The immense success of Abercrombie & Fitch's stock price since October 2022 is underrated. Ask anyone and nearly 90% of people wouldn't even know what Abercrombie's stock is outperforming Tesla and Nvidia within a 1-year span. BusinessInsider wrote an article
explaining why the brand has been able to rebound and appeal to millennials once again.
In the article
, it notes that when millennials were young, Abercrombie stores "felt more like walking into a private club than a clothing store at the mall." It was the coolest brand for youngsters at the time. Since hot shirtless dudes were greeting people coming in to shop, the brand was able to attract more female customers. Then overtime, as millennials grew older, the brand's cool-kid, preppy style clothes appealed less to them. For two decades, the brand struggled. In 2017, the company got a new CEO named Fran Horowitz and the company underwent drastic changes.
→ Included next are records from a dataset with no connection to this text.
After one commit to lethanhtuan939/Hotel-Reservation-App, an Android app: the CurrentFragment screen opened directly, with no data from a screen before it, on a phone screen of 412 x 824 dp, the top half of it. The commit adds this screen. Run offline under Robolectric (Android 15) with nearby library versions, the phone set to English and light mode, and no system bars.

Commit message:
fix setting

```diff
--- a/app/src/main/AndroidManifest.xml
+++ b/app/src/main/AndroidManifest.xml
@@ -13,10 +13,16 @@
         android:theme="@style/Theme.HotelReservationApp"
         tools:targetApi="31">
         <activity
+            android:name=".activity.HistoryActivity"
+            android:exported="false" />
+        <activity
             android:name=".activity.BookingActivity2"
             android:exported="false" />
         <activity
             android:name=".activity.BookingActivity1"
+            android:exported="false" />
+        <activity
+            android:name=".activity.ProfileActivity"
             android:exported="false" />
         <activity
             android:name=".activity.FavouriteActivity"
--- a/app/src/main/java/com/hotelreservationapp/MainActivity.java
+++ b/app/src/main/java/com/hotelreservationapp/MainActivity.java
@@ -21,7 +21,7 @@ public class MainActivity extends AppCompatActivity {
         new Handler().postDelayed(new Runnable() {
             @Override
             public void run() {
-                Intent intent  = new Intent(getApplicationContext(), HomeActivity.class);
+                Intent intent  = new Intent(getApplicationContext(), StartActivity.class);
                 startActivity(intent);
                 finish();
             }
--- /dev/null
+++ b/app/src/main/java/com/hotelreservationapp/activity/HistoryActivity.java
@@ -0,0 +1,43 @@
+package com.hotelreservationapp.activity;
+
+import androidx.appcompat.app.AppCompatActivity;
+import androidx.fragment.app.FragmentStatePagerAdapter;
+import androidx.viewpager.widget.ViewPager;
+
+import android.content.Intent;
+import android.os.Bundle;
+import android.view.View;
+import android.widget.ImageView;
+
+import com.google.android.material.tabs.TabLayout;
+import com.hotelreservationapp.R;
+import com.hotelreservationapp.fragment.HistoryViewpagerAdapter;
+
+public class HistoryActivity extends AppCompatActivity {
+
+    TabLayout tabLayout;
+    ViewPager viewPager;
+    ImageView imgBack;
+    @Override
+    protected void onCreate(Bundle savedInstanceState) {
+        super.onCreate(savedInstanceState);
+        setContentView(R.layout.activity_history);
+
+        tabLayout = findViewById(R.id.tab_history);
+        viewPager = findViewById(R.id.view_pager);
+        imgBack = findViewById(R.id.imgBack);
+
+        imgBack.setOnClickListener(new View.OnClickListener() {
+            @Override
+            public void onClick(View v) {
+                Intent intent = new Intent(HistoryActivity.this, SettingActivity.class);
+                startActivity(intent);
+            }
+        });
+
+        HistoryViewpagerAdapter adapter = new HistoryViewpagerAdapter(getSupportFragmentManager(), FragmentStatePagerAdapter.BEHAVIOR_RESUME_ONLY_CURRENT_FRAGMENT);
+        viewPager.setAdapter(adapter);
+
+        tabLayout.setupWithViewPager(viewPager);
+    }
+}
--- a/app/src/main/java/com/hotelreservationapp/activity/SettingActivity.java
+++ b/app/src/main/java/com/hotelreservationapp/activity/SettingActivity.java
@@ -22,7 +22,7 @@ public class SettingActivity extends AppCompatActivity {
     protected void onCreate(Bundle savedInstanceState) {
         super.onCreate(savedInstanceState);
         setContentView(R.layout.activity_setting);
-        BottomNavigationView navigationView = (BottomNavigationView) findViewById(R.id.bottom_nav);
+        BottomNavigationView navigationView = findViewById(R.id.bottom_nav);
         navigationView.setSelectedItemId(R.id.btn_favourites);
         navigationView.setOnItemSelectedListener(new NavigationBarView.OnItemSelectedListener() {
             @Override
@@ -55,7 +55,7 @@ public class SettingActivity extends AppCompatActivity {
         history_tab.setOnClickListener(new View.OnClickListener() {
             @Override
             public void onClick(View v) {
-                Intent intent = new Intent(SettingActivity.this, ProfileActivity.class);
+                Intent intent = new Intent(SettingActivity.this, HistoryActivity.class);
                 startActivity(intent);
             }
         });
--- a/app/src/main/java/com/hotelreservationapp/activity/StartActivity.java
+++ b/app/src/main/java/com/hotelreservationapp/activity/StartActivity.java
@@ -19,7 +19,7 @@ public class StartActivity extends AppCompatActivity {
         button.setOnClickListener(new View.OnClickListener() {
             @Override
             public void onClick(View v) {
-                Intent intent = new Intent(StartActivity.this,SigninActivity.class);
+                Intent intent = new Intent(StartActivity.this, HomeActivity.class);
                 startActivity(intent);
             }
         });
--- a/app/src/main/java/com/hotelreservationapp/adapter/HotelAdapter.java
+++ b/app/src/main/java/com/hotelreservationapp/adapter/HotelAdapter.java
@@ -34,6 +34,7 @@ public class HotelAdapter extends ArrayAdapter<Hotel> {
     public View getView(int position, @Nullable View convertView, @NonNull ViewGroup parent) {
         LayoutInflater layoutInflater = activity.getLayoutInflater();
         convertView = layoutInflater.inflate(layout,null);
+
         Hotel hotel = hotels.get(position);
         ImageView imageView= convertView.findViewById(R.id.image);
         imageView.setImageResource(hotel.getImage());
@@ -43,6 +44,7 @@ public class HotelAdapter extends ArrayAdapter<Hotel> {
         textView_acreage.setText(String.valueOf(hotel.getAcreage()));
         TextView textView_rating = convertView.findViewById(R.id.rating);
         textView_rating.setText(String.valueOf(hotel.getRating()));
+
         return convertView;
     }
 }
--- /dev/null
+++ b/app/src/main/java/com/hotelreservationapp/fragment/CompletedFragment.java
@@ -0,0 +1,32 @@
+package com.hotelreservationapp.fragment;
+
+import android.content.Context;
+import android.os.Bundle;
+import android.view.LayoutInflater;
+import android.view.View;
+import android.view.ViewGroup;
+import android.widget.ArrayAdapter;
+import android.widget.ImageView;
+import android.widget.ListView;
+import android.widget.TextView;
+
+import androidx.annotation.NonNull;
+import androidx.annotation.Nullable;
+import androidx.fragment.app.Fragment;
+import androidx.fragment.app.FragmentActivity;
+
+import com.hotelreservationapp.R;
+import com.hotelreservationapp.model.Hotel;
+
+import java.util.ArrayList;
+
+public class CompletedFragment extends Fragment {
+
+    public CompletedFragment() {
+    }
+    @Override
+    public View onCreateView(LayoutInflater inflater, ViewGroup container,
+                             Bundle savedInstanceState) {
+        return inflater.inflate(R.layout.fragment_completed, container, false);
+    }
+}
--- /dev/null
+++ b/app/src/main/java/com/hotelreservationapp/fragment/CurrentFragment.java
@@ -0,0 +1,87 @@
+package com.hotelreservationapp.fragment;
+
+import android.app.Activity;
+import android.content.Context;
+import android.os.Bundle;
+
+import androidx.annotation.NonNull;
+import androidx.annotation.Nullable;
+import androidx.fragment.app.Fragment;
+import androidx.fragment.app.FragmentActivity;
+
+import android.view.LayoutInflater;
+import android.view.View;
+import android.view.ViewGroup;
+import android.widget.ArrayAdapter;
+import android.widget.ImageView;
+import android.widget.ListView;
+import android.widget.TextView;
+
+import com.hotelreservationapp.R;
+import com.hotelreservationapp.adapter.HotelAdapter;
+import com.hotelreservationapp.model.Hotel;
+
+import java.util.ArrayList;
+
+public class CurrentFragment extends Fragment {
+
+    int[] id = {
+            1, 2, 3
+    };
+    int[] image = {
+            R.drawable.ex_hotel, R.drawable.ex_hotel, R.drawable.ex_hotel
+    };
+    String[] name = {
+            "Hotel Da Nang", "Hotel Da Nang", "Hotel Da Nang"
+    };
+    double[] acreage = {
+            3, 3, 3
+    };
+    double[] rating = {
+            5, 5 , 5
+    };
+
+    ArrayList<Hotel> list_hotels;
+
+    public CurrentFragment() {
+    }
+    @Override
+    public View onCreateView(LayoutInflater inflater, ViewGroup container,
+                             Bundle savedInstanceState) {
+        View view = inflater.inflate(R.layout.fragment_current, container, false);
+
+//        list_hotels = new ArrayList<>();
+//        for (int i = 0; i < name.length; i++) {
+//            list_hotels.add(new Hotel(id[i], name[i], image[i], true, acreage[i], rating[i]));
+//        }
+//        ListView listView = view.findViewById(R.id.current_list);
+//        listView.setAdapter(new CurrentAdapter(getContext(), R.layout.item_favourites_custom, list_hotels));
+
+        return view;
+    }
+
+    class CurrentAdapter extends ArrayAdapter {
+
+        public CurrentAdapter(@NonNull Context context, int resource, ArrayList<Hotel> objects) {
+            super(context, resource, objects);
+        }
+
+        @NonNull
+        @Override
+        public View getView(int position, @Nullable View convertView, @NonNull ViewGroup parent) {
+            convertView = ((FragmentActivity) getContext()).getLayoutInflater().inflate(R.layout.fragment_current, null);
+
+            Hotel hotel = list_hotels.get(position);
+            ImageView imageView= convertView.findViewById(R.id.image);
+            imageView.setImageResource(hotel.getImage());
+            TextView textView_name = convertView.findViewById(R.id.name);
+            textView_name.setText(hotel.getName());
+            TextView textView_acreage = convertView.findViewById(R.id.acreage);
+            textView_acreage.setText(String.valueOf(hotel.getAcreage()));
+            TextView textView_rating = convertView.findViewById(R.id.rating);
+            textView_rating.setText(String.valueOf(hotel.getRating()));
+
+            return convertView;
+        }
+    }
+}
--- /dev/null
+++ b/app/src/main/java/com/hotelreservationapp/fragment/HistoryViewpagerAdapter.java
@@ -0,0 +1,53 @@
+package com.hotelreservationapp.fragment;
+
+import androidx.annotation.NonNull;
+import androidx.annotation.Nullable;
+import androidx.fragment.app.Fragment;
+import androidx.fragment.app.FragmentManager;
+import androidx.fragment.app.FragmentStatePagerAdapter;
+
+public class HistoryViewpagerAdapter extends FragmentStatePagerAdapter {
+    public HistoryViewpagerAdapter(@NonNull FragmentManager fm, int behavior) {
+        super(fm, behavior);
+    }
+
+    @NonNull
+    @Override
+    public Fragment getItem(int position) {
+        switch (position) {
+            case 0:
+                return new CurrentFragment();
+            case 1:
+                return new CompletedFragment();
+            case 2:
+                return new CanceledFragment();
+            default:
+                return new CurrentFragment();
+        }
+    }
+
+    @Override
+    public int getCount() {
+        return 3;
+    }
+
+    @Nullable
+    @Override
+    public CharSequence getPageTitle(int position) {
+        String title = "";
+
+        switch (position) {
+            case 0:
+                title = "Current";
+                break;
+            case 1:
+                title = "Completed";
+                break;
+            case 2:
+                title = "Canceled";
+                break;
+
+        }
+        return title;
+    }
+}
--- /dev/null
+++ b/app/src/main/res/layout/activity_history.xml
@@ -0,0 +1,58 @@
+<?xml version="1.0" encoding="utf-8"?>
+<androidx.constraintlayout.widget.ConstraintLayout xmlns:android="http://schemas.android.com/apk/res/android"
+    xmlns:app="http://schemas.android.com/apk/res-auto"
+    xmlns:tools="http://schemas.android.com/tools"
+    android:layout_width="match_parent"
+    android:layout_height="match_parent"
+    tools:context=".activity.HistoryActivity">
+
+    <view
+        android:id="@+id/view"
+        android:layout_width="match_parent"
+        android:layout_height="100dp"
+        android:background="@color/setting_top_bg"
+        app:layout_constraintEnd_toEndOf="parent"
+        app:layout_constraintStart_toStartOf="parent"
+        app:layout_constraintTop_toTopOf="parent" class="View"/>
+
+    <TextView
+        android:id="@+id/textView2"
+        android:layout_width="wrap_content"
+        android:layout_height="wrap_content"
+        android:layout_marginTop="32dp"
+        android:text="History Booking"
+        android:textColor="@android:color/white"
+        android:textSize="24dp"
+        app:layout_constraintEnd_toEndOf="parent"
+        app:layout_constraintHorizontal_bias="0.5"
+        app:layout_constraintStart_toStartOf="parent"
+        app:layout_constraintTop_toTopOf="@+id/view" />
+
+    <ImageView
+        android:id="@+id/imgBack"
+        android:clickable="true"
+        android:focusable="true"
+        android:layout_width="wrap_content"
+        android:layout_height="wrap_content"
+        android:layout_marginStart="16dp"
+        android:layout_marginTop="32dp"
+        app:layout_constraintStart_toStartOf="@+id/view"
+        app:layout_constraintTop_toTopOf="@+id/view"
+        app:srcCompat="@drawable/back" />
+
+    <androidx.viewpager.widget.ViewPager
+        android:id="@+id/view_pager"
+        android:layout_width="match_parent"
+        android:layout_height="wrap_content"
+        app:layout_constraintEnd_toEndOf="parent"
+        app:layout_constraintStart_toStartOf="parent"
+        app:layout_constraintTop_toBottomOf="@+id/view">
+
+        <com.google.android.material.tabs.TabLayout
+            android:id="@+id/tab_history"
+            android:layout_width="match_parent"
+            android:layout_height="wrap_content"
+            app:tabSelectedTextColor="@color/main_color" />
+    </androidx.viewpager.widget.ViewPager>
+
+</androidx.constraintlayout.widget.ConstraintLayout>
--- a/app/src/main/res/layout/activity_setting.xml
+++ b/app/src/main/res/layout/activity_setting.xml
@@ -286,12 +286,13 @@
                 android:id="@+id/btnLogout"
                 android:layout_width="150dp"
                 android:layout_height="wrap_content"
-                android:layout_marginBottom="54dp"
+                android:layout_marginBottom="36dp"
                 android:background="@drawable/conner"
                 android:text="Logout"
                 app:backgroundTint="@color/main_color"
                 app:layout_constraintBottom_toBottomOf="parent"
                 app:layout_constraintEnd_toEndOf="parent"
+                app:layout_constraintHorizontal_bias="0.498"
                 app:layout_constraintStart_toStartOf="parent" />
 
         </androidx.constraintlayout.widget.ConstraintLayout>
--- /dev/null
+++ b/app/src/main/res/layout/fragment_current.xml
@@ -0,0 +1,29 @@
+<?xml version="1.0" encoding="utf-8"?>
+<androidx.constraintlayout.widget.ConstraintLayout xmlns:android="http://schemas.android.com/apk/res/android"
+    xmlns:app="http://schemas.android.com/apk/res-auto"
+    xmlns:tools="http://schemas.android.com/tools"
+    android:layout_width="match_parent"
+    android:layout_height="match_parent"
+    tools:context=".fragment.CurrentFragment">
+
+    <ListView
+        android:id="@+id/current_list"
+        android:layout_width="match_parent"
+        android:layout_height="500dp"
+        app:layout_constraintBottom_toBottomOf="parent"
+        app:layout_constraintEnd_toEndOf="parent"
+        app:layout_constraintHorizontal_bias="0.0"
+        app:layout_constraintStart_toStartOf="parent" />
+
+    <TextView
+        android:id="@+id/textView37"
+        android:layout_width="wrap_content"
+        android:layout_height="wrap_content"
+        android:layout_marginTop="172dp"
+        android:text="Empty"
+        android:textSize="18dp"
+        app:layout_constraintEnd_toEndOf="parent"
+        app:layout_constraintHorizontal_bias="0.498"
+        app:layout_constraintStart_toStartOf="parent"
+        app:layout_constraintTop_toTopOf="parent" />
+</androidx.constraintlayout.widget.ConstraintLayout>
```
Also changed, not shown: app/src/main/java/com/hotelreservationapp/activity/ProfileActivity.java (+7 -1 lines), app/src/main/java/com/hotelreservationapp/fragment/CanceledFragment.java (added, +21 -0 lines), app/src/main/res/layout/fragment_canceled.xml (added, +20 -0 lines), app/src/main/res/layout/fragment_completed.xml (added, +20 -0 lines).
Stores were revamped to look more like a traditional clothing store and they sold new types of clothes that appealed better to Gen Z. The brand now appealed to people from teens to those in their 40s (aka Gen Z and Millennials).
When BusinessInsider journalists went into an Abercrombie store, here's what they found:
- clothes were more sophisticated
- stores started selling office wear
- they offered elegant pieces for special occasions
- they had athleisure products
Note that these observations were applied to the women's clothing section and are starting to be applied to the men's clothing section. This is was due to the company's turnaround efforts being focused on women first. It wouldn't surprise me if Abercrombie becomes one of the most successful retail businesses in the 2020s. When thinking about the company getting a new CEO and seeing the returns on their turnaround efforts appear in 2023, I'm reminded that turnarounds take longer than a year and that the real returns come much later. Anytime I see a new CEO enter a company, I will keep an open mind that their turnaround efforts will bear fruit in years, not months.